To put it another way, if “selfish” means utility-maximization, which by definition is always being done (possibly to the extent of being second-order rational by rationally deciding not to spend the time to exactly optimize our utility function), then everything is selfish. Then let’s define a new term, “selfish2,” to represent behavior that benefits ourselves instrumentally without concern for the happiness of others. Then our point is that rationality is not the same as selfish2.

Also, some of his commenters questioned whether a single vote could be decisive, what with recounts etc. The answer is, yes, it can, because there is ultimately some threshold (even if unobservable) as to whether the recount occurs. And even if this threshold is itself probabilistic, the probabilities can be added. We demonstrate this mathematically in the Appendix to the 2004 Gelman, Katz, and Bafumi article in the British Journal of Political Science; see page 674 here.

P.S. Mark has further remarks here. Those are his comments on my comments on his comments on my article which, when you come down to it, was basically a comment on some of the political science literature. That should be enough, I think.

4 Comments

  1. conchis says:

    This doesn't really affect your main point, but there's another definition of selfish that I think lots of people operate with.

    "If helping other people makes me happy, why would
    caring about other people be contrary to my own self-interest?"

    The obvious answer to this is that you could care about other people more than actually makes you happy.

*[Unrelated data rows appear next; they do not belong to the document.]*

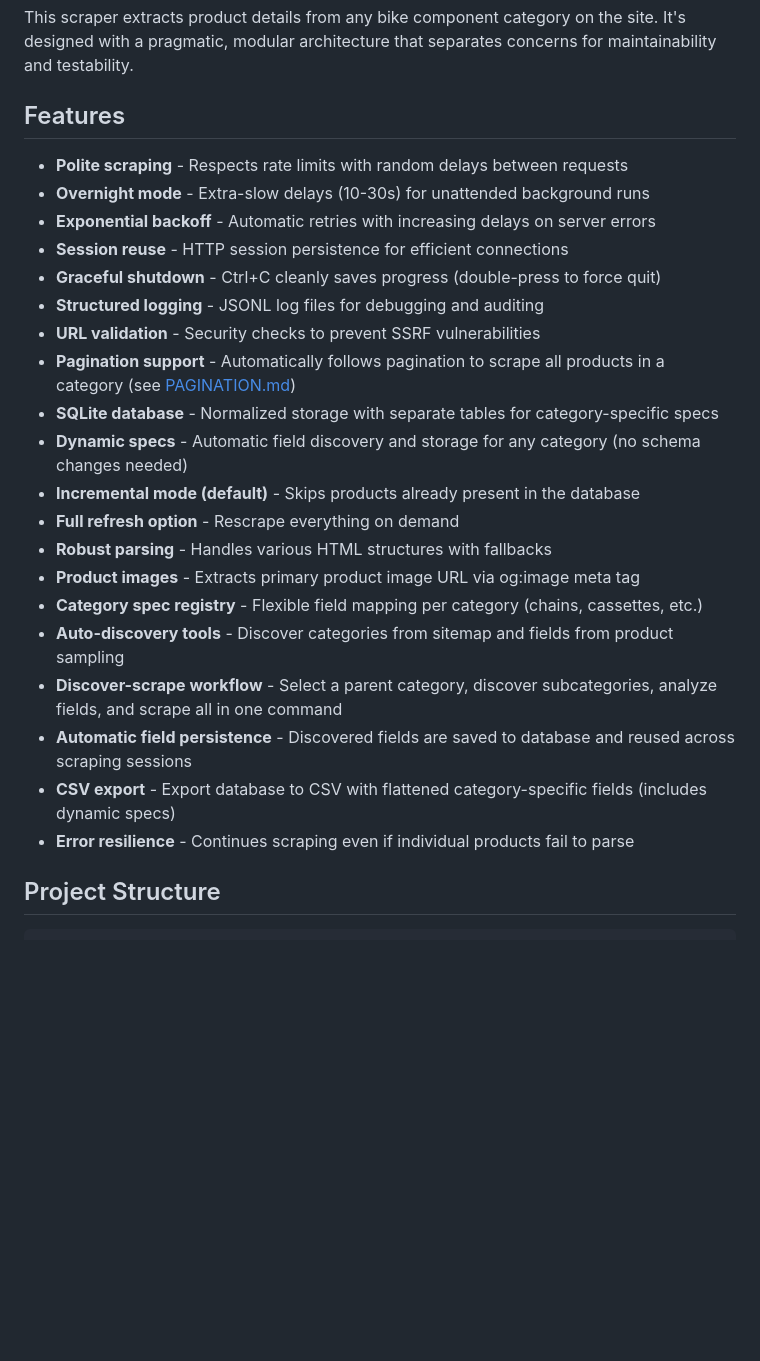
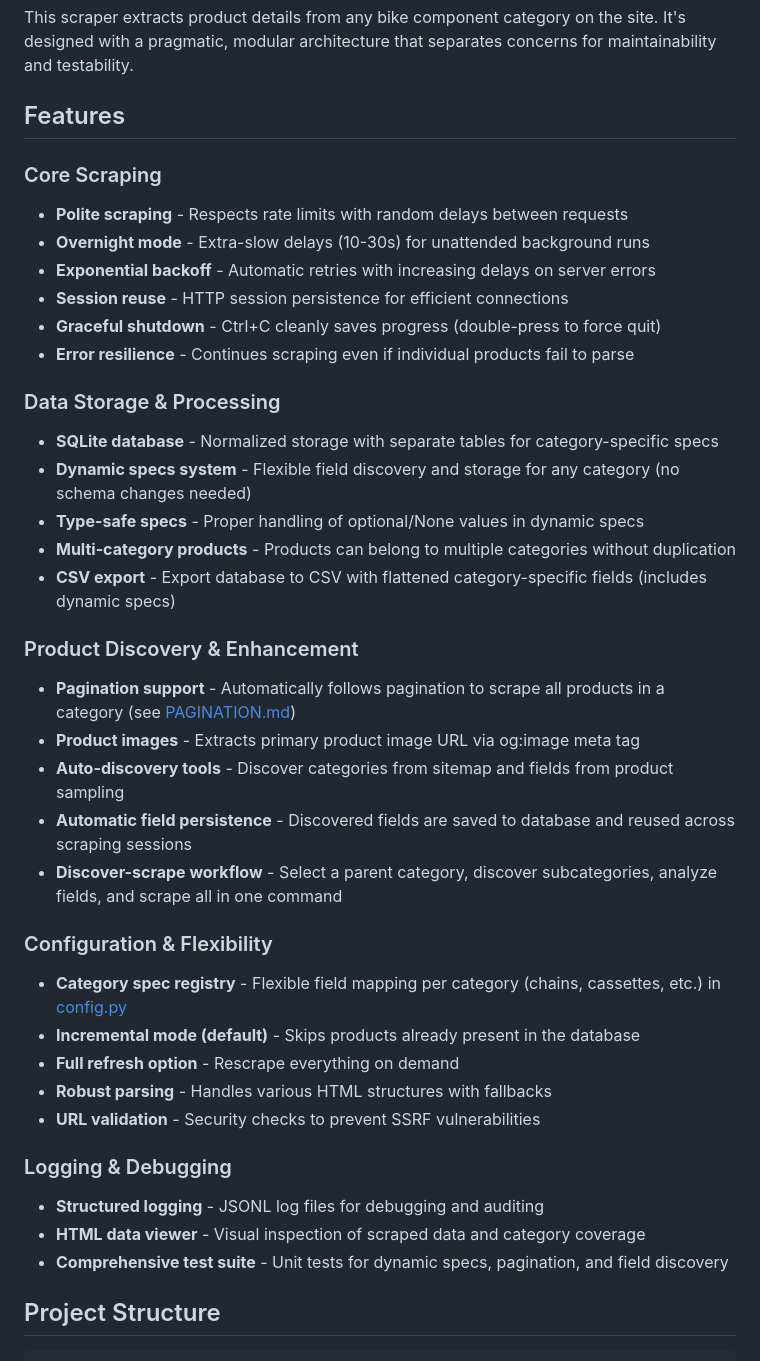
Before and after one commit to tim06927/Daiy, a Markdown page: scrape/README.md, the part around the change. GitHub-like rendering; blank space fills up the shorter version.

```diff
--- a/scrape/README.md
+++ b/scrape/README.md
@@ -8,26 +8,39 @@ This scraper extracts product details from any bike component category on the si
 
 ## Features
 
+### Core Scraping
 - **Polite scraping** - Respects rate limits with random delays between requests
 - **Overnight mode** - Extra-slow delays (10-30s) for unattended background runs
 - **Exponential backoff** - Automatic retries with increasing delays on server errors
 - **Session reuse** - HTTP session persistence for efficient connections
 - **Graceful shutdown** - Ctrl+C cleanly saves progress (double-press to force quit)
-- **Structured logging** - JSONL log files for debugging and auditing
-- **URL validation** - Security checks to prevent SSRF vulnerabilities
+- **Error resilience** - Continues scraping even if individual products fail to parse
+
+### Data Storage & Processing
+- **SQLite database** - Normalized storage with separate tables for category-specific specs
+- **Dynamic specs system** - Flexible field discovery and storage for any category (no schema changes needed)
+- **Type-safe specs** - Proper handling of optional/None values in dynamic specs
+- **Multi-category products** - Products can belong to multiple categories without duplication
+- **CSV export** - Export database to CSV with flattened category-specific fields (includes dynamic specs)
+
+### Product Discovery & Enhancement
 - **Pagination support** - Automatically follows pagination to scrape all products in a category (see [PAGINATION.md](../PAGINATION.md))
-- **SQLite database** - Normalized storage with separate tables for category-specific specs
-- **Dynamic specs** - Automatic field discovery and storage for any category (no schema changes needed)
+- **Product images** - Extracts primary product image URL via og:image meta tag
+- **Auto-discovery tools** - Discover categories from sitemap and fields from product sampling
+- **Automatic field persistence** - Discovered fields are saved to database and reused across scraping sessions
+- **Discover-scrape workflow** - Select a parent category, discover subcategories, analyze fields, and scrape all in one command
+
+### Configuration & Flexibility
+- **Category spec registry** - Flexible field mapping per category (chains, cassettes, etc.) in [config.py](config.py)
 - **Incremental mode (default)** - Skips products already present in the database
 - **Full refresh option** - Rescrape everything on demand
 - **Robust parsing** - Handles various HTML structures with fallbacks
-- **Product images** - Extracts primary product image URL via og:image meta tag
-- **Category spec registry** - Flexible field mapping per category (chains, cassettes, etc.)
-- **Auto-discovery tools** - Discover categories from sitemap and fields from product sampling
-- **Discover-scrape workflow** - Select a parent category, discover subcategories, analyze fields, and scrape all in one command
-- **Automatic field persistence** - Discovered fields are saved to database and reused across scraping sessions
-- **CSV export** - Export database to CSV with flattened category-specific fields (includes dynamic specs)
-- **Error resilience** - Continues scraping even if individual products fail to parse
+- **URL validation** - Security checks to prevent SSRF vulnerabilities
+
+### Logging & Debugging
+- **Structured logging** - JSONL log files for debugging and auditing
+- **HTML data viewer** - Visual inspection of scraped data and category coverage
+- **Comprehensive test suite** - Unit tests for dynamic specs, pagination, and field discovery
 
 ## Project Structure
 
```
Also changed, not shown: README.md (+29 -30 lines), web/README.md (+14 -10 lines).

We do this all the time, and the entire concept of self-sacrifice is built around it.

    Not being self-sacrificing isn't something we do by definition. However, it's also not clear that voting behavior is self-sacrificing in this sense.

    (Again, this is not meant to detract from the point of your argument. I just wanted to suggest that your two definitions didn't exhaust the possible space of concepts.)

  2. John says:

    Andrew—

    You and Mark are committing a common error: equating utility maximization with selfishness. Generally speaking, the two are unrelated. An economic actor has preferences, and we assume those preferences to be rational, which means that when goods are compared pairwise, the relation "at least as good as" is complete and transitive. That's what it means to be a rational economic actor; there is no statement whatsoever as to what goods a person prefers, so it can be entirely rational to have a preference for, say, giving gifts.

    Goods can be abstract. When one purchases home insurance, one is purchasing a degree of certainty; when one gambles, one is purchasing a degree of risk. We are even willing to pay for fairness, as demonstrated by the ultimatum game where players will reject divisions that benefit them monetarily but which they perceive to be unfair.

    As an economic actor I have limited money and time, obviously, and lets suppose that I value helping other people by volunteering at a soup kitchen. I prefer that volunteer time & effort more than (many of) my other options (given my time-money budget constraint), and since that's my preference, by volunteering, I'm maximizing utility.

    While selfishness & altruism may determine what goods I prefer to other goods, neither play a role when I act on my preferences to optimize my own utility. The latter is a neutral act.

  3. Andrew says:

    John,

    We weren't being clear enough, perhaps. I (and, I think Mark also) agree completely with what you wrote. That was our point.

  4. charles says:

    One question: if the entity you give your vote to turns out to be only self-interested, what than?
    Wouldn't your voting turn into unrational thinking; why don't they maximize for me? It still looks rational, but it's ratio based on not being heard.